Veronica Hamly has lived her entire life between categories.
She’s diagnosed as having cerebral palsy and was born male but identifies as female. For her, that makes things tough.
“I have what my mom called 'mild' cerebral palsy. I like to describe it as being on a fence stuck between abled and disabled. I can drive, walk 10,000+ steps a day, workout, and cook my own meals, but there are things that I can't do like type, waitress, and perform fine motor activities,” she says. “The kicker is that there is little help for someone like me and discrimination is everywhere.”
During this Talk of Iowa interview, host Charity Nebbe talks with Hamly about discrimination, stigma and living in a body that doesn’t match-up with her heart or mind.
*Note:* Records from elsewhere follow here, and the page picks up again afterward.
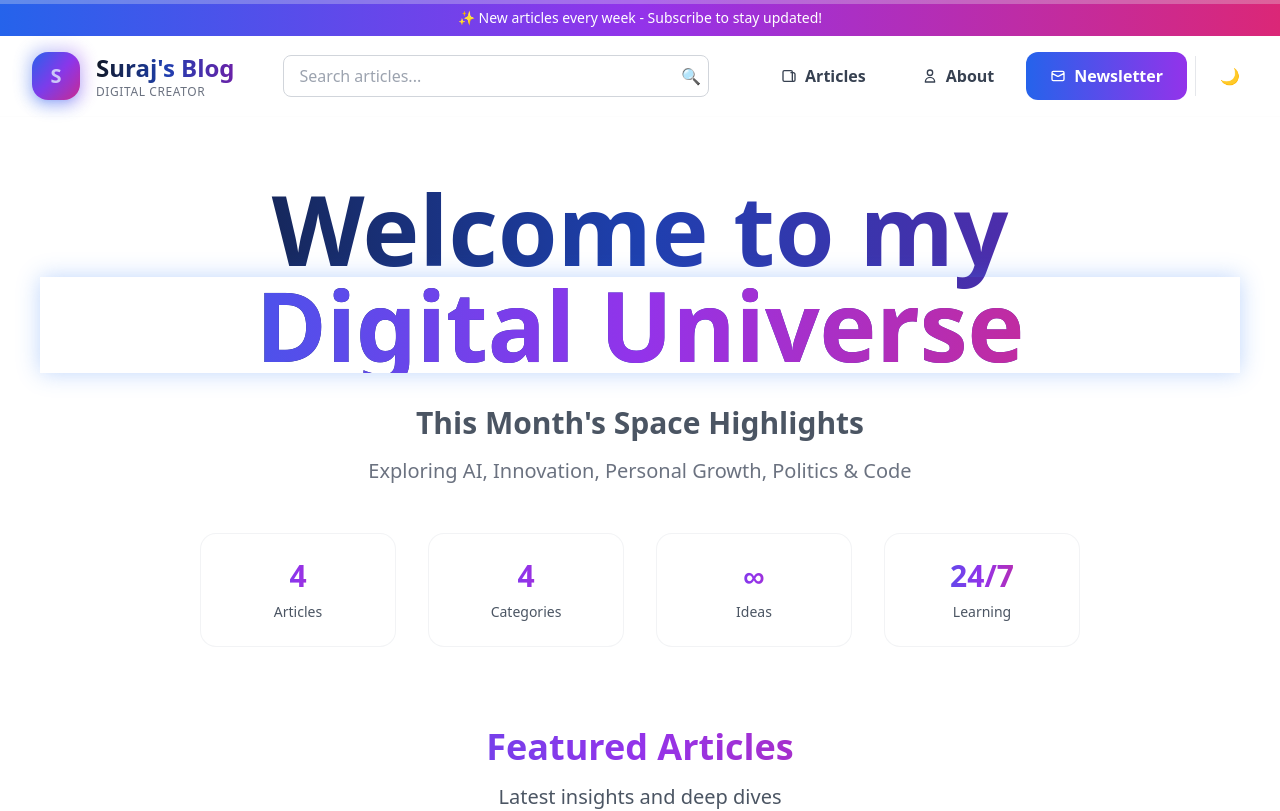
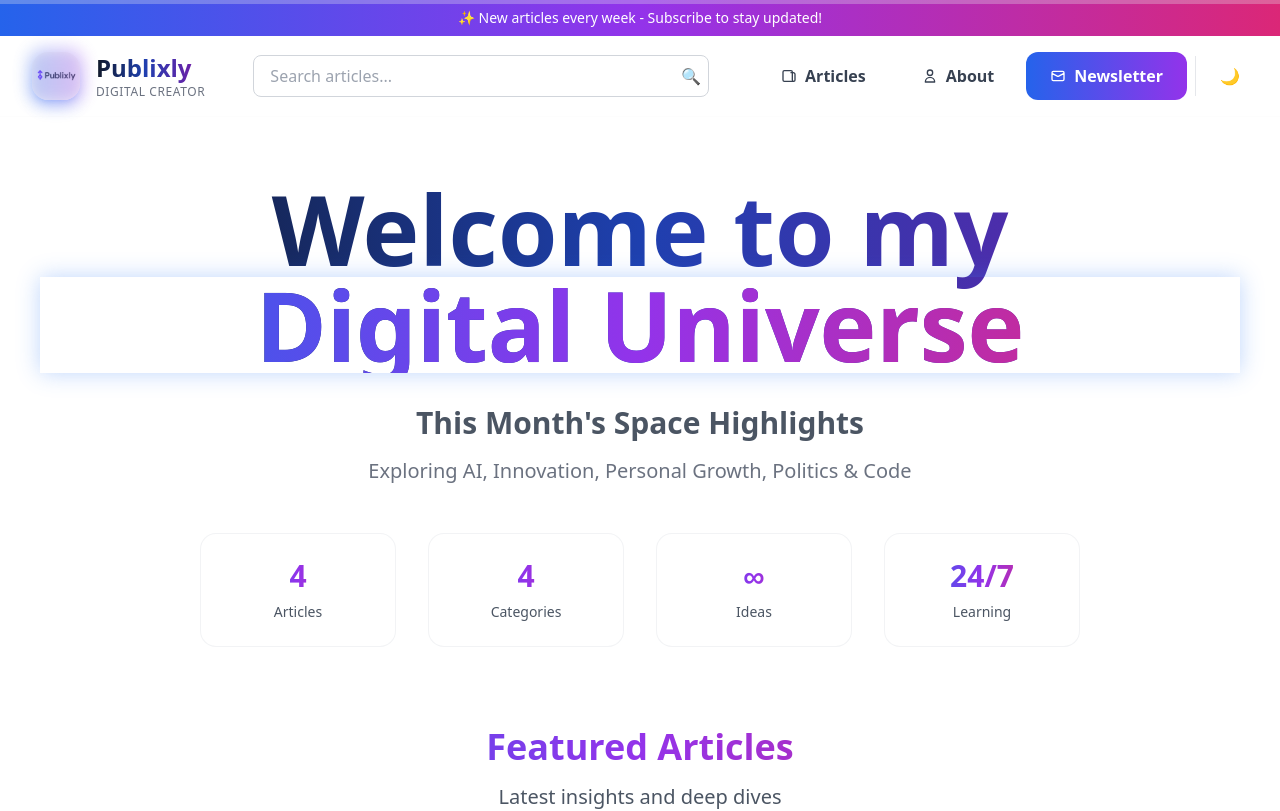
Before and after one commit to surajsk2003/Publixly, a Next.js app: page / in a window 1280 px wide. Shown: the top 811 px of the page. Built offline with nearby package versions, Linux system fonts and the light colour scheme.

Commit message:
updated the site name on navbar.tsx

```diff
--- a/components/Navbar.tsx
+++ b/components/Navbar.tsx
@@ -33,14 +33,16 @@ export default function Navbar() {
             <div className="flex items-center">
               <Link href="/" className="group flex items-center gap-4">
                 <div className="relative">
-                  <div className="w-12 h-12 bg-gradient-to-br from-blue-600 via-purple-600 to-pink-600 rounded-2xl flex items-center justify-center transform group-hover:scale-110 group-hover:rotate-3 transition-all duration-300 shadow-lg shadow-blue-500/25">
-                    <span className="text-white font-black text-xl">S</span>
-                  </div>
+                  <img
+                    src="/logo.png"
+                    alt="Publixly Logo"
+                    className="w-12 h-12 rounded-2xl transform group-hover:scale-110 group-hover:rotate-3 transition-all duration-300 shadow-lg shadow-blue-500/25"
+                  />
                   <div className="absolute -inset-1 bg-gradient-to-r from-blue-600 to-purple-600 rounded-2xl blur opacity-30 group-hover:opacity-60 transition-opacity duration-300" />
                 </div>
                 <div className="hidden sm:block">
                   <span className="text-2xl font-black bg-gradient-to-r from-gray-900 via-blue-800 to-purple-800 dark:from-white dark:via-blue-400 dark:to-purple-400 bg-clip-text text-transparent group-hover:from-blue-600 group-hover:to-purple-600 transition-all duration-300">
-                    Suraj&apos;s Blog
+                    Publixly
                   </span>
                   <div className="text-xs text-gray-500 dark:text-gray-400 font-medium tracking-wider uppercase">
                     Digital Creator
```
Do you find that due to your physical disability people often underestimate your intelligence?
“People have never underestimated my intelligence, but they often underestimate my abilities. When people say 'you proved me wrong,' that is such a great feeling to have someone say that to me… When people see that you are disabled, and then they automatically think that you are as disabled as someone who is wheelchair bound. But I cook for myself, I drive myself. I live very independently."
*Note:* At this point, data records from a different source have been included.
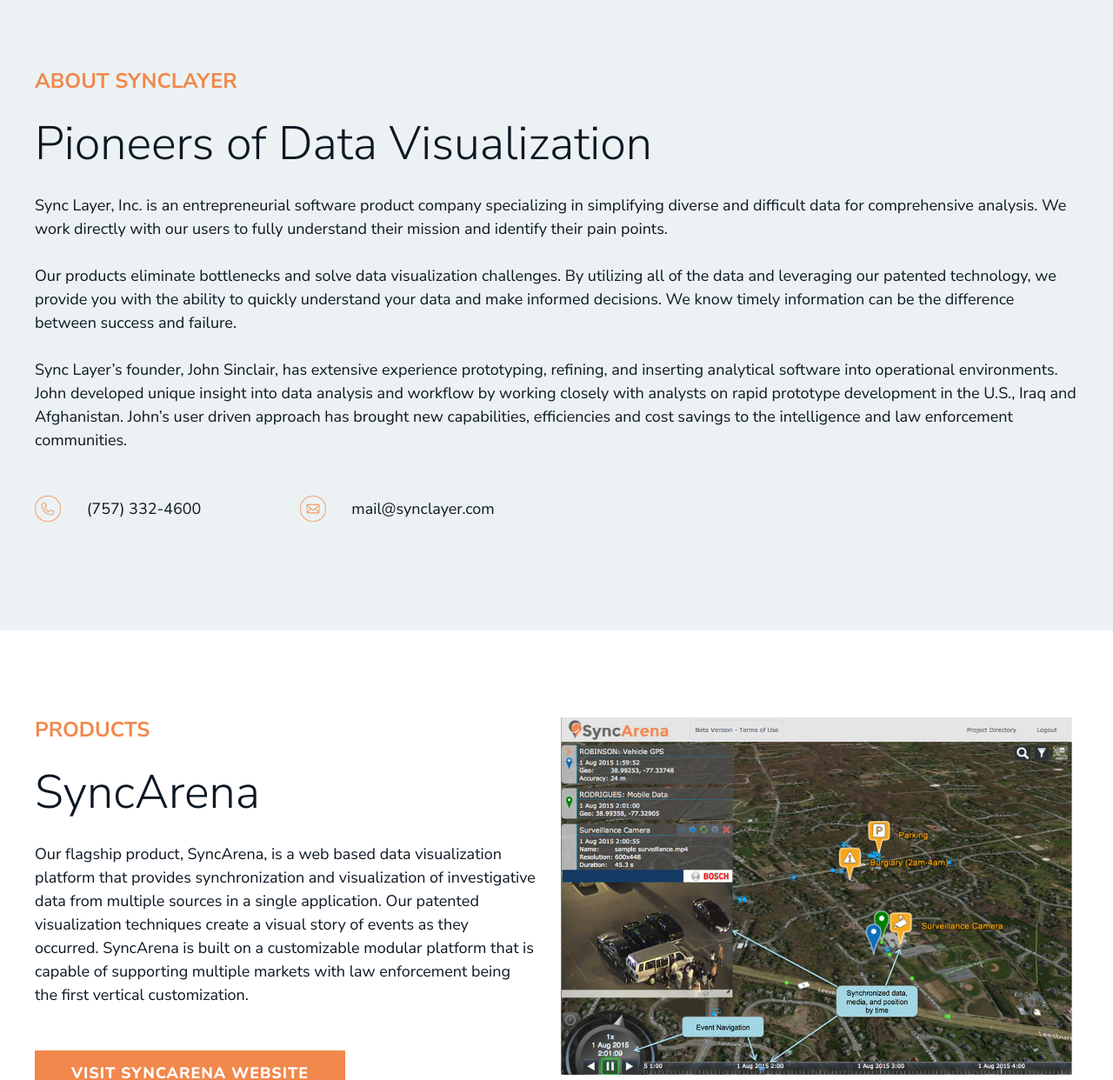
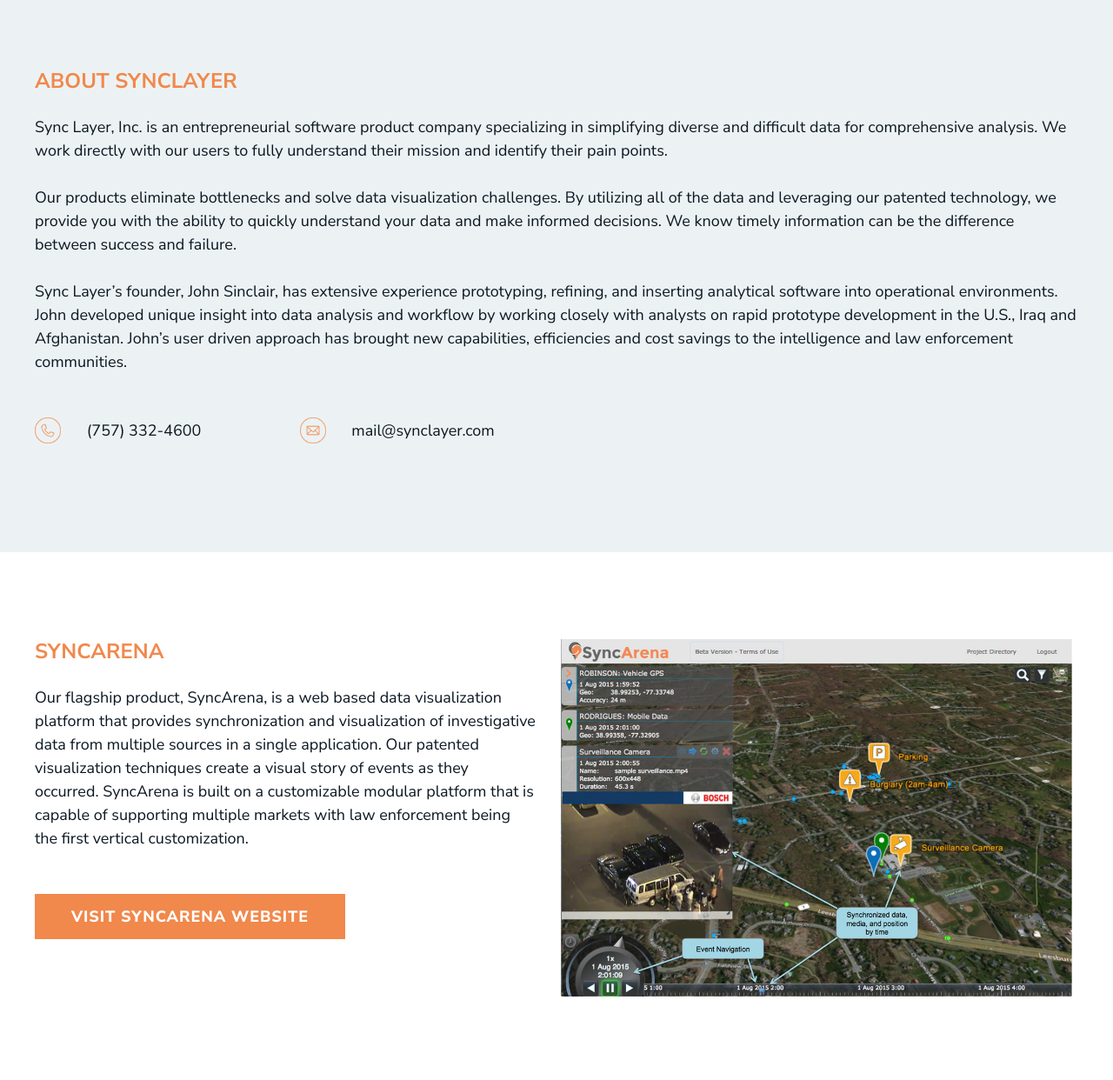
Before and after one commit to maxstermade/sync-layer, a website: page app/index.html in a window 1280 px wide. Shown: the part 780-2022 px from the top of the page at 87% size. Drawn offline with Linux system fonts and the light colour scheme.

Commit message:
Remove headers

```diff
--- a/app/index.html
+++ b/app/index.html
@@ -33,7 +33,6 @@
         <h2>
           About SyncLayer
         </h2>
-        <h3> Pioneers of Data Visualization</h3>
         <p>
           Sync Layer, Inc. is an entrepreneurial software product company specializing in simplifying diverse and difficult data for comprehensive analysis.  We work directly with our users to fully understand their mission and identify their pain points.
         </p>
@@ -62,8 +61,7 @@
   <section id="products">
     <div class="product" id="syncArena">
       <div class="content">
-        <h2>Products</h2>
-        <h3>SyncArena</h3>
+        <h2>SyncArena</h2>
         <p>
           Our flagship product, SyncArena, is a web based data visualization platform that provides synchronization and visualization of investigative data from multiple sources in a single application.  Our patented visualization techniques create a visual story of events as they occurred.  SyncArena is built on a customizable modular platform that is capable of supporting multiple markets with law enforcement being the first vertical customization.
         </p>
--- a/app/scss/styles.scss
+++ b/app/scss/styles.scss
@@ -101,16 +101,19 @@
 
   .container {
     @include wrapper(auto, 50px, 100%);
+		text-align: right;
 
 		img {
 			max-width: 300px;
 			margin-bottom: 50px;
+
 		}
 
 		h1 {
 			font-size: 2em;
 			display: inline-block;
 			margin-bottom: 100px;
+			text-align: left;
 		}
   }
 }
```
Also changed, not shown: app/css/styles.css.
Do you feel discriminated against when looking for work?
“I can’t pass a typing test and would be a terrible waitress. Manual dexterity is hard, but that makes it hard to get people to look past the things I can’t do to see the things I can do. I’ve been laughed out of interviews… people see my altered gait when I walk into a room, and you can see in people’s faces that they make assumptions right away. Vocational Rehabilitation is an underfunded service. People like me are usually left until the end of the fiscal year… so if I applied at the wrong time, I would have to wait 10-12 months for services.”
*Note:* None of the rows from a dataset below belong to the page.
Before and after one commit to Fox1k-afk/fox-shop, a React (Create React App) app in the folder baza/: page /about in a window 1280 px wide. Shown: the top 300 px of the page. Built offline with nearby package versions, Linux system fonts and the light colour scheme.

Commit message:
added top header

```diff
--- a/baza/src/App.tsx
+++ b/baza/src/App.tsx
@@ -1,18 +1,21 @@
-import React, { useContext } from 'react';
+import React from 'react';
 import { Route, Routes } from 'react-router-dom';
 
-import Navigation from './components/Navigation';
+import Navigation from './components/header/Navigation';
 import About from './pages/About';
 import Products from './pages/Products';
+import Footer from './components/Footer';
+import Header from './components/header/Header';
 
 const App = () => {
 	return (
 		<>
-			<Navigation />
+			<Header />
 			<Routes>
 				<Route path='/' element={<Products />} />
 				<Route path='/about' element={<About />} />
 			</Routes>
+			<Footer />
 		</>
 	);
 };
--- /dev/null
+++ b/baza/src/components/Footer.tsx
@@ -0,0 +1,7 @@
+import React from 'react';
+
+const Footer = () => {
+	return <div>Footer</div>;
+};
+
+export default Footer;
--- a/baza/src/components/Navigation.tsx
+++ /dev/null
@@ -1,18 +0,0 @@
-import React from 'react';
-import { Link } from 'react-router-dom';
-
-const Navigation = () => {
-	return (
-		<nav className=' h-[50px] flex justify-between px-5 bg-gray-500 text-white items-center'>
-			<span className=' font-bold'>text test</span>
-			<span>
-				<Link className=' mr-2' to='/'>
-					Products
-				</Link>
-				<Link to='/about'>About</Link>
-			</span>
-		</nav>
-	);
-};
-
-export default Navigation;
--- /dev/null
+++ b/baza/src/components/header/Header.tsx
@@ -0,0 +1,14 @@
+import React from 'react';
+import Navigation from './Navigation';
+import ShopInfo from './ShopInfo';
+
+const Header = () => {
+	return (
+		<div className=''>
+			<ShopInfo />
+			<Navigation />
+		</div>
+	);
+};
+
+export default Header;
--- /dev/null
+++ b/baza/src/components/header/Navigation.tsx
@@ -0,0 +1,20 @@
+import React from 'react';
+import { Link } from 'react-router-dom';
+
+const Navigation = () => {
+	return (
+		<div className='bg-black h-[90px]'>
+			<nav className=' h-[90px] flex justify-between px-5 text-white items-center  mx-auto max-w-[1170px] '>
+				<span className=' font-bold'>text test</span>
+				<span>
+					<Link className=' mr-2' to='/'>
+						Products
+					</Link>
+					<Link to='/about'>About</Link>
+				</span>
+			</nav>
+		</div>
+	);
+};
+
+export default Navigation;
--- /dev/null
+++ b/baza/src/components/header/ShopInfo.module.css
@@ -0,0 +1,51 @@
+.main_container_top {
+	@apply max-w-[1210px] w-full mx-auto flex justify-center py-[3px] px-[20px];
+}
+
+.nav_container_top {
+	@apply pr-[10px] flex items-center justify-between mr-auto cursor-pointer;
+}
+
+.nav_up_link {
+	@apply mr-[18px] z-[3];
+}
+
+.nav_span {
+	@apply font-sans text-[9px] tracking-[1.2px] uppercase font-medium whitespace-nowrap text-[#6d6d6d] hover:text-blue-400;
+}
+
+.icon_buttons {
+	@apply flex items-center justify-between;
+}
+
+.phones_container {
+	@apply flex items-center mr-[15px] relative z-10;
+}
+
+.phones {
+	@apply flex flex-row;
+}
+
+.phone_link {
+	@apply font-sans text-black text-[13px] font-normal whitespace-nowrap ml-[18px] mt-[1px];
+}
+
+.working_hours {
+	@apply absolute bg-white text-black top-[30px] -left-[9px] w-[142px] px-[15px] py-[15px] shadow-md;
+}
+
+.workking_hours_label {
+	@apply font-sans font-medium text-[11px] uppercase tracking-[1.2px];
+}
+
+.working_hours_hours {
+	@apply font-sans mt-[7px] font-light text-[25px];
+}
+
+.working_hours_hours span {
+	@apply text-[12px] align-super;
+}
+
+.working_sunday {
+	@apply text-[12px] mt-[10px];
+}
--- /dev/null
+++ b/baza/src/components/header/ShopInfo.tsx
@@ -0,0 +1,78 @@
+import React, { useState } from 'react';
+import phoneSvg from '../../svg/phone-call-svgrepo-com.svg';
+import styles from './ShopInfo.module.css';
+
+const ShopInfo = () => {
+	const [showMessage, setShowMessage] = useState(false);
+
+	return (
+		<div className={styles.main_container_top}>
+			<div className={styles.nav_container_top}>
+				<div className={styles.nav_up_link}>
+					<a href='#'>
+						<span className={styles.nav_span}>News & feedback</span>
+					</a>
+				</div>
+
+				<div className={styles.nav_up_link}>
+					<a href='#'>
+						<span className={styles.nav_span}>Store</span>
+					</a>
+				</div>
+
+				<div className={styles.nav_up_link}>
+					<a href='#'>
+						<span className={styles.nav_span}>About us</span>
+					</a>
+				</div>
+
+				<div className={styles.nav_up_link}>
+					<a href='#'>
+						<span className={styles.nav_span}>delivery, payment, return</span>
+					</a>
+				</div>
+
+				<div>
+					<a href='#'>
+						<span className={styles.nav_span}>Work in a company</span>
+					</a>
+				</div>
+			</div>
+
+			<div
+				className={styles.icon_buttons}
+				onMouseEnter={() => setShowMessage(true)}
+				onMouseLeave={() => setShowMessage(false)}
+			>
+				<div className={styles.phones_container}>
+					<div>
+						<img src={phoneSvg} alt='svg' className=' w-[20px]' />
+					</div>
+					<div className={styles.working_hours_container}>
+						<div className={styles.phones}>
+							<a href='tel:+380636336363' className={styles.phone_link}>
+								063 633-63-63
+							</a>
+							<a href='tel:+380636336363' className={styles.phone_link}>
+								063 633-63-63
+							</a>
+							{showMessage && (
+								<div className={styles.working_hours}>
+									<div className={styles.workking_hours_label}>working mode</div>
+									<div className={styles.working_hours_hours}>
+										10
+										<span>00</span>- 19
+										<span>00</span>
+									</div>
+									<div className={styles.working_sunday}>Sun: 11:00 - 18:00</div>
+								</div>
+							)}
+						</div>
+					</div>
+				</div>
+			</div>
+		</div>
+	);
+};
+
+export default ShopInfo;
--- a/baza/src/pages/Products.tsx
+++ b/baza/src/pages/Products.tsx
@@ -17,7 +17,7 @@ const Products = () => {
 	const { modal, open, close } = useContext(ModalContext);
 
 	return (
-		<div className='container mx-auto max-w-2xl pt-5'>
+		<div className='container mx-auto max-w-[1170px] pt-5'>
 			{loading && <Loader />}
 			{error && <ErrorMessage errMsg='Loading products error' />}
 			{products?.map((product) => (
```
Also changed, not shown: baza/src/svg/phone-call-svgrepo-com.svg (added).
Why don’t you like term transgender?
"A lot of people are comfortable with that term, and I don’t want to disparage anybody who is. But having grown up with a disability, something people see right when you walk into a room. It’s something that I think deters people from being friends with me; the last thing I wanted was another label. I consider myself female, and sometimes I talk like I’ve always been. Holding onto the term transgender was just not something I’d wanted to do."
What’s your relationship like with your parents?
"My mom is my best friend. I don’t know where I would be without my parents. I came out to my mom in an email. She came out really quickly. For my dad it was a little harder, but he had called me one name for 33 or so years, so changing to another name can be difficult, but they are loving and supportive."